The Presidents Cup teams are finalized, and on paper, as usual, it’s a monumental mismatch.
Eleven of the 12 U.S. players are ranked inside the top 16 in the world; only one International team member, Adam Scott (17th), is inside the top 20. Based on world ranking, it’s the strongest collection of Americans in Presidents Cup history (average rank: 9.8), while the Internationals (37.9) field its third-weakest squad ever.
Over the past 11 months the Americans have won majors and World Golf Championships and FedExCup playoff events. The International side? Just two winners this calendar year.
With such a talent gap it’s little surprise that the U.S. leads this biennial competition, 10-1-1, and yet ...
We can’t shake the feeling that the 2019 Presidents Cup is going to be closer than anticipated – and that it may actually set up for a stunning U.S. loss.
Let’s explore the reasons:
Four times the Americans have hopped on a charter and flown 15-plus hours to South Africa, South Korea and Australia.
In those matches they’ve won decisively once (2011), lost big once (1998), tied (2003) and narrowly escaped (2015). In the five total road games, the far superior U.S. team holds only an 82 ½ to 81 ½ advantage.
That’s not insignificant in what has otherwise been, at least record-wise, a lopsided affair for the past two decades. Boosted by the partisan crowds, the home-course advantage matters more in team competition than the wide disparity in world ranking.
U.S. captain Tiger Woods made defensible choices with his wildcard picks Thursday night: Tony Finau narrowly missed qualifying on his own; Gary Woodland won the U.S. Open and played well in the fall; and Reed, though a polarizing figure in the team room, has been solid of late and boasts a stellar match-play record.
But was this group best suited for Royal Melbourne? That’s debatable. With control over course setup, Ernie Els and Co. will no doubt want a windy, firm, fiery test – in other words, the antithesis of Tour golf, with its mind-numbing length, manageable rough and dartboard greens.
A classic layout like Royal Melbourne will ask different questions, and strong arguments could have been made for Rickie Fowler, Kevin Kisner, Kevin Na and even Jordan Spieth, all of whom are elite chippers and putters with a proven track record on these types of venues.

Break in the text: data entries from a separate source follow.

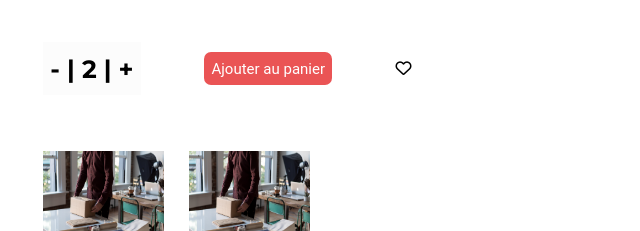
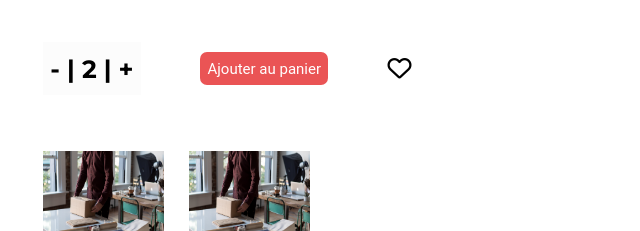
Before and after one commit to Kamila-Koz/Projet-Prixba, a website built with webpack: page src/product.html in a window 1280 px wide. Shown: the part 814-1045 px from the top of the page, 85-725 px from the left. Built offline with nearby package versions, Linux system fonts and the light colour scheme.

Commit message:
product : html changement taille d'une icône

```diff
--- a/src/product.html
+++ b/src/product.html
@@ -23,7 +23,7 @@
                     <div class="product_show-product-details-shop">
                             <p class="product_bouton_plus-moins">- | 2 | +</p>
                             <p class="product_bouton_ajouter">Ajouter au panier</p>
-                            <p><i class="fa-regular fa-heart"></i></p>
+                            <p><i class="fa-regular fa-heart fa-xl"></i></p>
                     </div>
                 </div>
             </div>
```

Given the right conditions, Els can expose the away team’s weaknesses around the greens.
The chief concern for Woods over the next month is the health of the No. 1 player in the world, Brooks Koepka. The four-time major champion underwent a knee procedure after the season and then reaggravated the injury while playing in Korea last month. Koepka’s emphasis has long been on the major championships, and so it’s easy to see him staying home for an exhibition in the middle of December if he’s not 100 percent healthy. (That’d likely open the door for Fowler, who was 11th in points and the player whom Woods said was the toughest to leave home.)
Likewise, Dustin Johnson’s recovery bears watching; after undergoing arthroscopic surgery in September, he wasn’t ready to return last month and now isn’t slated to play until the week before the Presidents Cup.

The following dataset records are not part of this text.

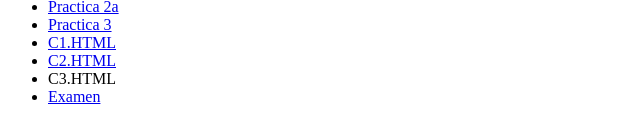
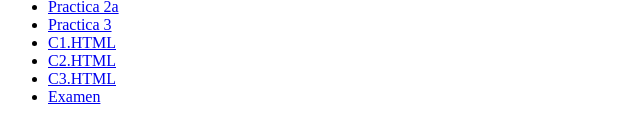
Before and after one commit to xcriller/xcriller.github.io, a plain HTML site: page index.html in a window 1280 px wide. Shown: the part 152-292 px from the top of the page, 0-640 px from the left. Drawn offline with Linux system fonts and the light colour scheme.

Commit message:
modificado

```diff
--- a/index.html
+++ b/index.html
@@ -18,7 +18,7 @@
     <li><a href="p3.html">Practica 3</a></li>
     <li><a href="c1.html">C1.HTML</a></li>
     <li><a href="c2.html">C2.HTML</a></li>
-    <li><a href="c3.html"></a>C3.HTML</li>
+    <li><a href="c3.html">C3.HTML</a></li>
     <li><a href="examen.html">Examen</a></li>
   </ul>
 
```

Other factors to consider:
• How will Bryson DeChambeau’s game look after he vowed to pack on at least 10 pounds of muscle during the offseason?
• Will Matt Kuchar perform like the player who won twice early in the season, or the guy who doesn’t have a top-20 since June?
• And, of course, the juiciest question: How will Woods handle the dueling roles? The one-session-a-day format will allow him the opportunity to put away his earpiece and focus on winning his match, but the event has changed drastically since Hale Irwin was a playing captain in 1994. There are more functions to attend, more decisions to be made, more egos to massage. That Woods was already talking about the rule that states he only has to play once before Sunday singles suggests that he’ll be used sparingly in Australia. In which case: Why not select someone else who can play a few more sessions?
Eleven of the 12 team members will warm up for the Presidents Cup by playing in Woods’ Hero World Challenge in the Bahamas. The event will end a day early, on Saturday, Dec. 7, to allow the players an extra day to travel more than 10,000 miles to Australia, but that’s nonetheless an ambitious itinerary in the middle of the holiday season. Will they still get up for an event in which they’ve historically dominated?
Though the 20-something Americans will be desperate to win for the playing captain they grew up idolizing, there’s no greater incentive than trying to avoid embarrassment. The Internationals nearly lost the 2017 cup before the singles session, and another blowout loss would put the event on life support.
Despite the obvious talent disparity, the Internationals won’t get run over by the Americans this year – not with the built-in advantage of a home game, and not against this U.S. roster.
Next month in Australia, they’ve got more than a fighting chance.